Susan Bigelow Photo

School started again this past week in Connecticut, where, in a few more towns, students headed to class under the watchful eyes of men with guns.

There was serious controversy over the guards in Enfield, where the town council decided to post retired, armed police officers in each of the public and private schools in town following the Sandy Hook massacre. A residents’ group tried and failed to bring the issue to a vote, students protested, and several Republican members of the town council broke with the mayor and the rest of the Republican majority in opposition.

“The way it is right now, I can’t go for it,” Republican town councilman Joe Bosco said at the protest in March. “Speaking for myself, if someone is that sick like [Sandy Hook shooter] Adam [Lanza], they’re going to get them when they’re in school, they’re going to get them on the school bus, they’re going to jump the curb and run them over on the playground, and you’re not going to stop it. Our kids will be in fear all the time.”

That last line interests me, because fear is at the heart of this. Will kids be “in fear” if there are armed guards? Isn’t the whole point of armed guards to respond to parents’ fears? Whose fears matter more?

The armed guards controversy is part of what led the town GOP caucus to dump Mayor Scott Kaupin, who had supported the guards, and several others off the ticket for the fall. The “Republican Strong Enfield” Facebook page, which is the campaign page of the endorsed Republican candidates for next Tuesday’s primary against Kaupin and his slate, lists “Revisit Armed Guards Program” as one of three campaign “commitments.”

Behind all the arguments about safety and violence and all of the toxic politics surrounding guns in this country is a lot of uncertainty about whether having armed guards at schools actually works. The NRA commissioned a study that claims it does, but there are plenty of saying that it doesn’t, or that it doesn’t do much. Urban schools have had police patrolling their hallways for years, because urban schools can’t pretend that violence doesn’t exist or that it will simply vanish inside the school walls. But even there, the presence of armed police isn’t always clearly connected with safer schools.
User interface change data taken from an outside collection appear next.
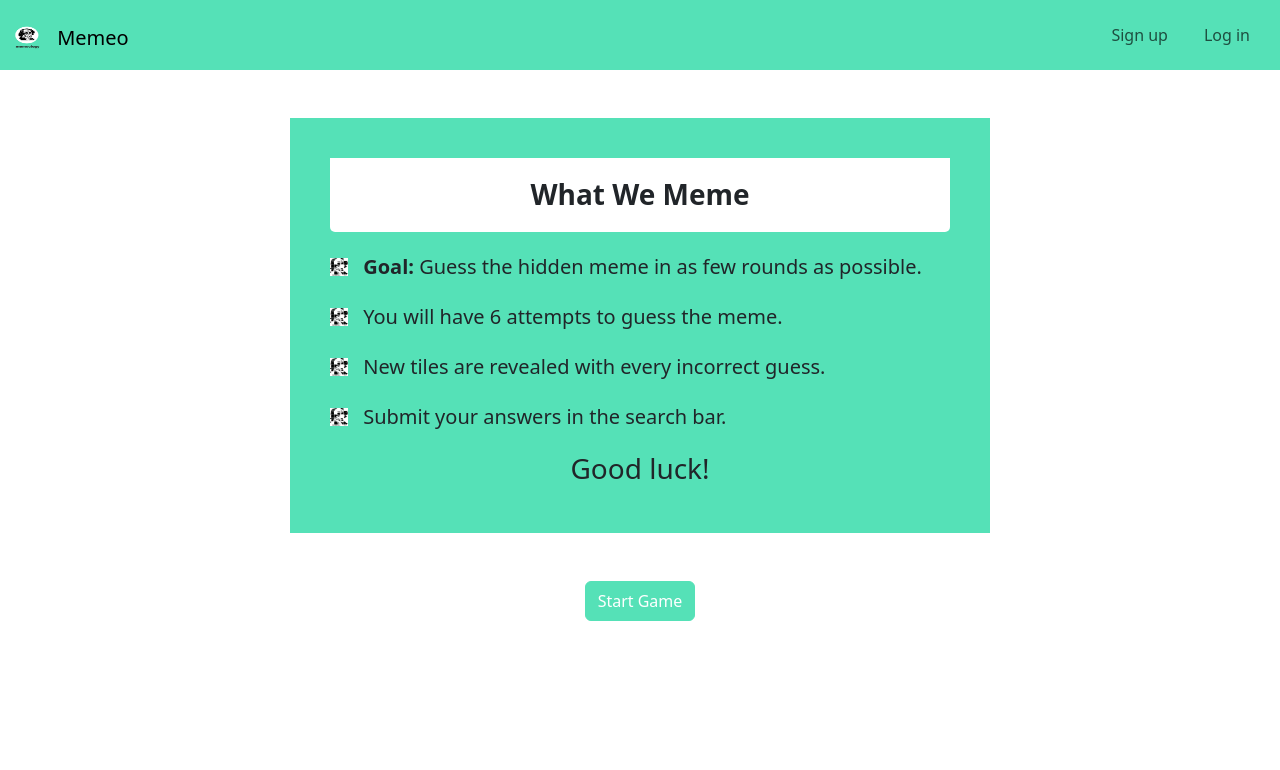
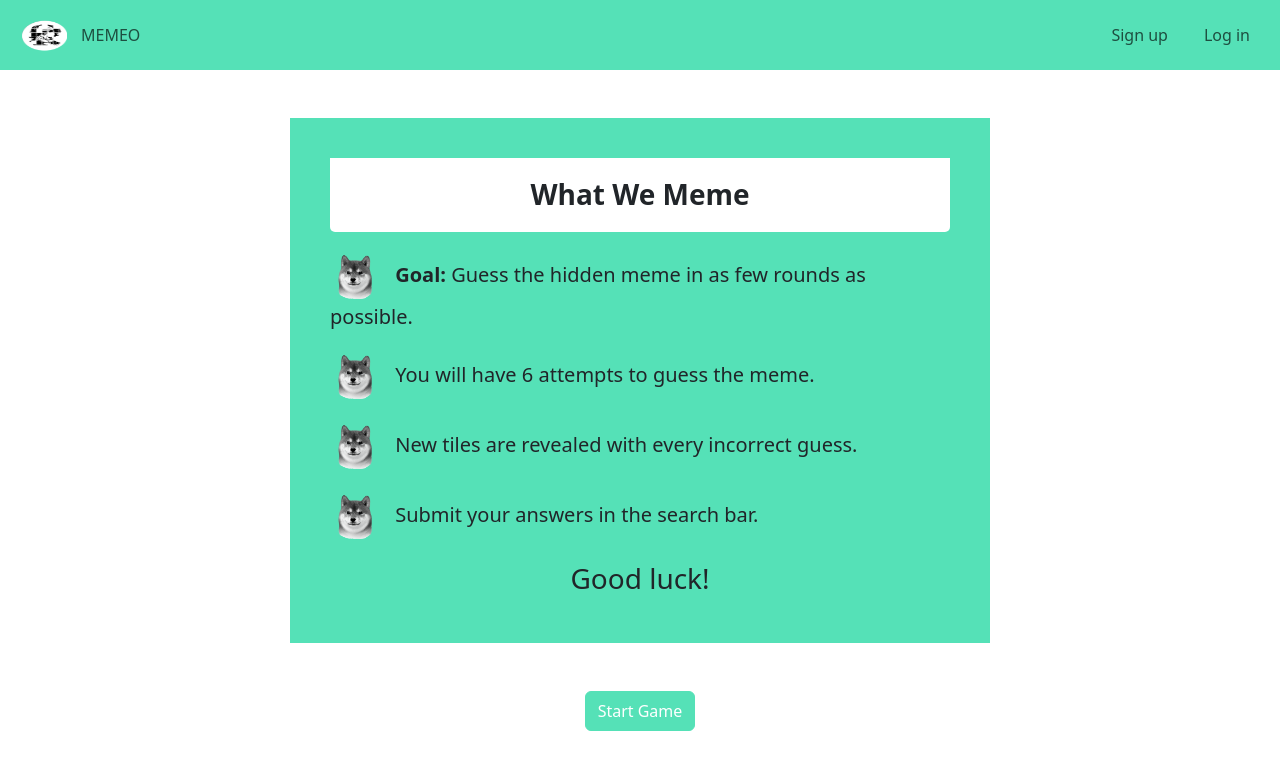
Before and after one commit to reckziegelwilliam96/capstone-1-memeology, a Flask app: page /instructions in a window 1280 px wide. Shown: the top 770 px of the page. Run offline with Flask 2, Linux system fonts and the light colour scheme; some libraries are stand-ins or nearby versions.

Commit message:
styling and gameplay

```diff
--- a/app.py
+++ b/app.py
@@ -1,6 +1,5 @@
 from flask import Flask, g, render_template, request, session, flash, redirect, jsonify
 from flask_debugtoolbar import DebugToolbarExtension
-import os, base64
 
 from sqlalchemy.exc import IntegrityError
 from sqlalchemy import func
@@ -120,11 +119,10 @@ def index():
     if not g.user:
         return redirect('/login')
 
-    round = session["round"]
-    if round >= 6:
+    if not session:
         return redirect('/select-game-meme')
-
-    return render_template('index.html')
+    else:
+        return render_template('index.html')
 
 @app.route('/home')
 def render_home_page():
@@ -138,7 +136,7 @@ def render_home_page():
     guess_image_id = session["guess_image"]
     guess_image = GuessedImages.query.filter_by(id=guess_image_id).first()
 
-    if round_meme is None or round >= 6 or guess_image.completed == True:
+    if round_meme is None or round >= 5 or guess_image.completed == True:
         return redirect('/select-game-meme')
 
     src = session["src"]
@@ -265,15 +263,25 @@ def update_guessed_image():
 
     words = {word.word.lower() for word in image.image_words}
     if keyword.lower() in words:
-        return jsonify({'result': 'correct', 'message': 'You are a Lord over Lords.'})
+        round += 1
+        session["round"] = round
+        update_image.round = round
+        phrase = update_image.database_images.phrase
+        print(phrase)
+        guess_image.completed = True
+        db.session.commit()
+        session.clear()
+        return jsonify({'result': 'correct', 'message': 'You are a Lord over Lords.', 'phrase': phrase})
 
     else:
         # Update the game round and save the updated object
-        if round >= 6:
+        if round >= 5:
+            phrase = update_image.database_images.phrase
+            print(phrase)
             update_image.completed = True
             db.session.commit()
             session.clear()
-            return jsonify({'result': 'game-over', 'message': "You've run out of guesses."})
+            return jsonify({'result': 'game-over', 'message': "You've run out of guesses.", 'phrase': phrase})
 
         else:
             round += 1
--- a/static/stylesheet/style.css
+++ b/static/stylesheet/style.css
@@ -69,18 +65,21 @@ button:hover {
 
 .navbar {
     background-color: rgb(85, 225, 183);
-    height: 70px; /* adjust height as needed */
+    height: 70px;
   }
 
 .navbar-brand {
   display: inline-block;
-  margin-top: 5px; /* adjust margin as needed */
+  font-size: small;
+  margin-left: 10px;
 }
 
 .navbar-brand img {
-  height: 30px;
-  width: 30px; /* adjust height as needed */
-  margin-right: 10px; /* adjust margin as needed */
+  height: 45px;
+  width: 45px;
+  margin-top: 10px;
+  margin-right: -20px;
+  margin-bottom: 5px;
 }
 
 .navbar-nav {
@@ -88,7 +87,7 @@ button:hover {
 }
 
 .navbar-nav li {
-  margin: 0 10px; /* adjust margin as needed */
+  margin: 0 10px;
 }
 
 .navbar-nav li a + a {
@@ -169,9 +168,8 @@ button:hover {
     display: inline-block;
     vertical-align: middle;
     margin-right: 10px;
-    margin-bottom: 3px;
-    width: 18px;
-    height: 18px;
+    width: 50px;
+    height: 50px;
 }
 /* ====================== Form */
 .game-container {
@@ -265,17 +272,21 @@ button:hover {
     height: 100%;
 }
 
+.score-container {
+  padding: 1rem;
+}
+
 img {
     display: flex;
     margin: 0 auto;
-    width: 400px;
-    height: 400px;
+    width: 600px;
+    height: 600px;
     position: relative;
 }
 
 .image-wrapper {
-    width: 400px;
-    height: 400px;
+    width: 600px;
+    height: 600px;
     justify-content: center;
     align-items: center;
     position: relative;
--- a/templates/base.html
+++ b/templates/base.html
@@ -19,9 +19,13 @@
 <nav class="navbar navbar-expand">
   <div class="container-fluid">
     <a class="navbar-brand" href="/">
-      <img src="/static/images/memeo-logo.png" class="d-inline-block align-top" alt="Memeo logo">
-      Memeo
+      <img src="/static/images/memeo-favicon.png" class="d-inline-block align-top" alt="Memeo favicon">
     </a>
+      <ul class="navbar-nav ms-auto">
+        <li class="nav-item">
+          <a class="nav-link" href="/">MEMEO</a>
+        </li>
+      </ul>
     <button class="navbar-toggler" type="button" data-bs-toggle="collapse" data-bs-target="#navbarNav" aria-controls="navbarNav" aria-expanded="false" aria-label="Toggle navigation">
       <span class="navbar-toggler-icon"></span>
     </button>
--- a/templates/index.html
+++ b/templates/index.html
@@ -6,7 +6,7 @@
 <div class="container mt-5 text-center">
     <img src="/static/images/memeo-logo.png">
 </div>
-<div class="text-center">
+<div class="container mt-5 text-center">
     <h3>Find Out What We Meme</h3>
   </div>
 <div class="container mt-5 text-center">
--- a/templates/instructions.html
+++ b/templates/instructions.html
@@ -10,19 +10,19 @@
     </div>
     <ul class="instruction-list">
       <li>
-        <img src="/static/images/memeo-bullet.png" alt="Memeo logo">
+        <img src="/static/images/memeo-gameover.png" alt="Memeo logo">
         <span class="fw-bold">Goal:</span> Guess the hidden meme in as few rounds as possible.
       </li>
       <li>
-        <img src="/static/images/memeo-bullet.png" alt="Memeo logo">
+        <img src="/static/images/memeo-gameover.png" alt="Memeo logo">
         You will have 6 attempts to guess the meme.
       </li>
       <li>
-        <img src="/static/images/memeo-bullet.png" alt="Memeo logo">
+        <img src="/static/images/memeo-gameover.png" alt="Memeo logo">
         New tiles are revealed with every incorrect guess.
       </li>
       <li>
-        <img src="/static/images/memeo-bullet.png" alt="Memeo logo">
+        <img src="/static/images/memeo-gameover.png" alt="Memeo logo">
         Submit your answers in the search bar.
       </li>
     </ul>
--- a/templates/users/signup.html
+++ b/templates/users/signup.html
@@ -5,8 +5,6 @@
 {% block content %}
 <div class="container mt-5 text-center">
   <div class="d-grid gap-2">
-    <div class="row justify-content-md-center">
-      <div class="col-md-7 col-lg-5">
     <h2 class="join-message">New to Memeo?</h2>
       <form method="POST" id="user_form">
         {{ form.hidden_tag() }}
@@ -22,7 +20,5 @@
       </form>
   </div>
 </div>
-  </div>
-</div>
 
 {% endblock %}
```
Also changed, not shown: other parts of static/stylesheet/style.css (+28 -23 lines), models.py (+13 -0 lines), static/game.js (+38 -19 lines), templates/gameover.html (+4 -5 lines), templates/home.html (+6 -6 lines), static/images/memeo-bullet.png, static/images/memeo-favicon.png (added), static/images/memeo-gameover.png, static/images/memeo-logo-3.png (added), static/images/memeo-logo.png, 3 other files. Lines whose indentation alone changed are shown as unchanged.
What this leaves us with is a problem without a simple solution. Should a town spend money to put guards in schools, face the possibility that they may not have the desired effect, and risk the possible negatives of having them there? Or should they not have the guards, and risk having something happen that a guard could have prevented?

I actually don’t hate the idea of guards, and I say that as a person with experience teaching in a suburban high school. There’s this stubborn idea that suburban (read: white) kids are “good” enough to not need guarding or policing, and that somehow having guards will change the school from a place of learning into something like a prison. Our kids, as Councilman Bosco said, will live in fear. I don’t buy that.

Maybe it’s something like this: installing armed guards is a way of prioritizing the reality of school security concerns, especially in a country that can’t let go of its guns, over worries about school culture, abuse of power, and attracting violence. It’s not a perfect solution, and at times it feels like the “politician’s syllogism” from the old British television show Yes, Prime Minister:

1. We must do something
2. This is something
3. Therefore, we must do this

Having the guards is the better of two bad choices. How we choose in those situations often says a lot about our character, and our values.

Sometimes, the something we’re considering doing is actually much worse than doing nothing. In Syria, for example, there’s a similar need to act, similar possibly-phantom fears about our own security, and another hard choice between military action and doing nothing. In that case, the administration’s military policy carries the real risks of unleashing a wider war, entangling America in another Middle East quicksand patch, and making things worse for us and the people we’re trying to help.

And so make the world safer by figuring out which bad choice is less unbearable, and sometimes failing. In the meantime, our children go school watched over by someone who, when it comes down to it, may not be able to save them.

Susan Bigelow is an award-winning columnist and the founder of CTLocalPolitics. She lives in Enfield with her wife and their cats.

Susan Bigelow is an award-winning columnist and the founder of CTLocalPolitics. She lives in Enfield with her wife and their cats.

The views, opinions, positions, or strategies expressed by the author are theirs alone, and do not necessarily reflect the views, opinions, or positions of or any of the author's other employers.